In the U.S. alone, food allergies affect more than 30 million people, children, and adults alike. Children, however, most commonly experience food allergy symptoms. Food allergy problems can emerge at any age, and any food could trigger an allergic reaction. Food allergy numbers are on the rise, and it is still a highly misunderstood condition. Families, caregivers, daycare, and school staff all share in the responsibility of managing food allergies.
Food Allergy Defined
Food Allergy Research and Education (FARE) characterize food allergy as a serious and potentially life-threatening medical condition, wherein the immune system overreacts to a harmless food protein (allergen) and triggers a protective response. Some individuals with food allergy have a family history of the condition, and it is common for individuals that already experience other types of allergic reactions like eczema to develop a food allergy. Food allergy symptoms tend to overlap with the symptoms of other medical issues, like food intolerance. A food allergy diagnosis should be confirmed through the process of the evaluation conducted by an allergist.
Eight types of food are identified as responsible for 90% of all food allergy reaction. These include eggs, milk, peanuts, tree nuts, wheat, soy, fish, and shellfish. However, any food could cause an allergic reaction.
Symptoms of Food Allergy
The symptoms of food allergy can range from mild to severe and according to the American College of Allergy, Asthma & Immunology, may involve skin, the gastrointestinal tract, the cardiovascular system, and the respiratory tract. Symptoms can include stomach cramps, hives, vomiting, difficulty breathing, wheezing, weak pulse, dizziness, and shock. A more severe sign is anaphylaxis, which can be life-threatening, affecting the ability to breathe and sending the body into shock. Food allergy symptoms can be triggered in minutes after food is consumed, or within two hours, or in rare instances, there could be a delay of up to six hours.
Diagnosing Food Allergies
There should be no guesswork involved when it comes to diagnosing a food allergy. An allergist is the best healthcare professional for making an accurate diagnosis. The allergist will perform an evaluation, which could involve gathering your family and medical history, deciding on a test, if necessary, and with that information establish you have a food allergy.
Management and Treatment
There is no cure for food allergy currently. Much of the focus rests on the management and treatment of symptoms. The most effective way to manage a food allergy is to avoid ingesting foods that trigger an allergic reaction strictly. It requires being vigilant and carefully checking food labels for ingredients could trigger a response.
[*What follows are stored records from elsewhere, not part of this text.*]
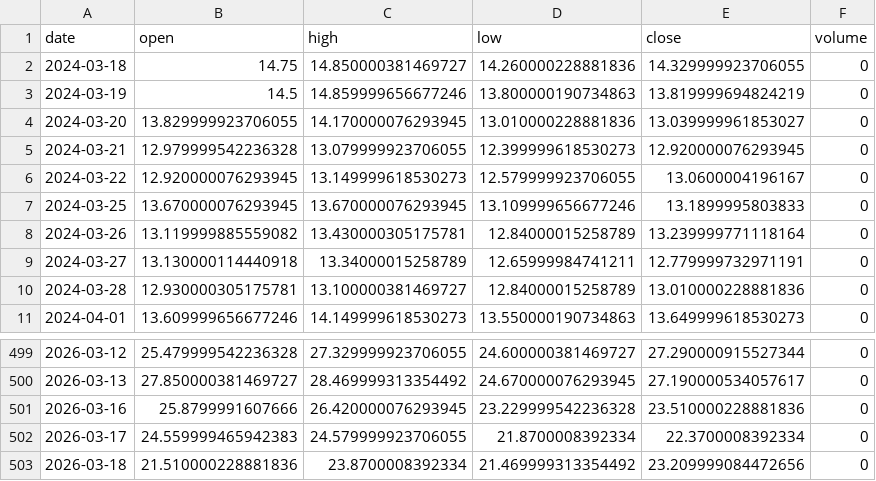
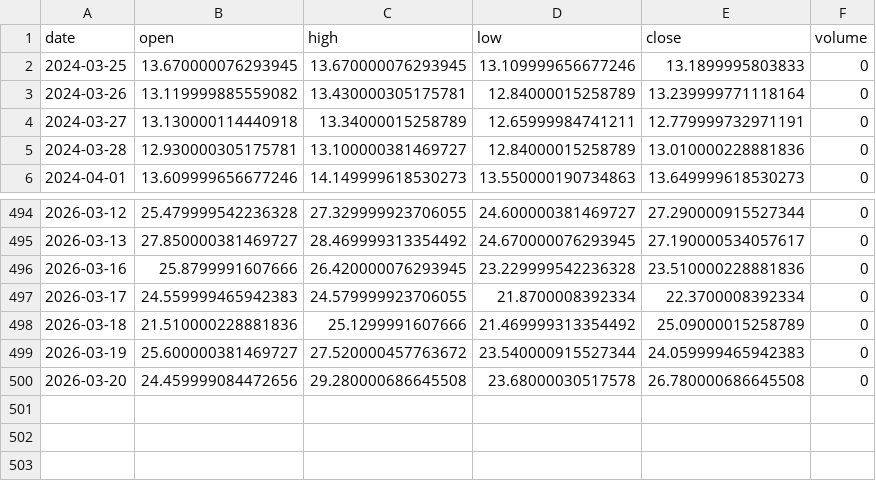
Before and after one commit to grahamgourlay-prog/Fortress2026, a CSV file: chart-pipeline/portfolio_data/portfolio_data/VIX_1day.csv, drawn as a sheet; only a part is shown, gaps mark what is left out.

```diff
--- a/chart-pipeline/portfolio_data/portfolio_data/VIX_1day.csv
+++ b/chart-pipeline/portfolio_data/portfolio_data/VIX_1day.csv
@@ -1,7 +1,2 @@
 date,open,high,low,close,volume
-2024-03-18,14.75,14.850000381469727,14.260000228881836,14.329999923706055,0
-2024-03-19,14.5,14.859999656677246,13.800000190734863,13.819999694824219,0
-2024-03-20,13.829999923706055,14.170000076293945,13.010000228881836,13.039999961853027,0
-2024-03-21,12.979999542236328,13.079999923706055,12.399999618530273,12.920000076293945,0
-2024-03-22,12.920000076293945,13.149999618530273,12.579999923706055,13.0600004196167,0
 2024-03-25,13.670000076293945,13.670000076293945,13.109999656677246,13.1899995803833,0
@@ -502,2 +497,4 @@ date,open,high,low,close,volume
 2026-03-17,24.559999465942383,24.579999923706055,21.8700008392334,22.3700008392334,0
-2026-03-18,21.510000228881836,23.8700008392334,21.469999313354492,23.209999084472656,0
+2026-03-18,21.510000228881836,25.1299991607666,21.469999313354492,25.09000015258789,0
+2026-03-19,25.600000381469727,27.520000457763672,23.540000915527344,24.059999465942383,0
+2026-03-20,24.459999084472656,29.280000686645508,23.68000030517578,26.780000686645508,0
```
Also changed, not shown: chart-pipeline/portfolio_data/portfolio_data/IEUX_1day.csv, chart-pipeline/portfolio_data/portfolio_data/IEUX_1week.csv, 34 other files.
It requires work to overcome the difficulties of dealing with a food allergy, but it doesn’t have to consume your life. You are more than your food allergy, but it’s essential to stay safe. There is the chance that children may outgrow their allergy, though it could be a lifelong condition.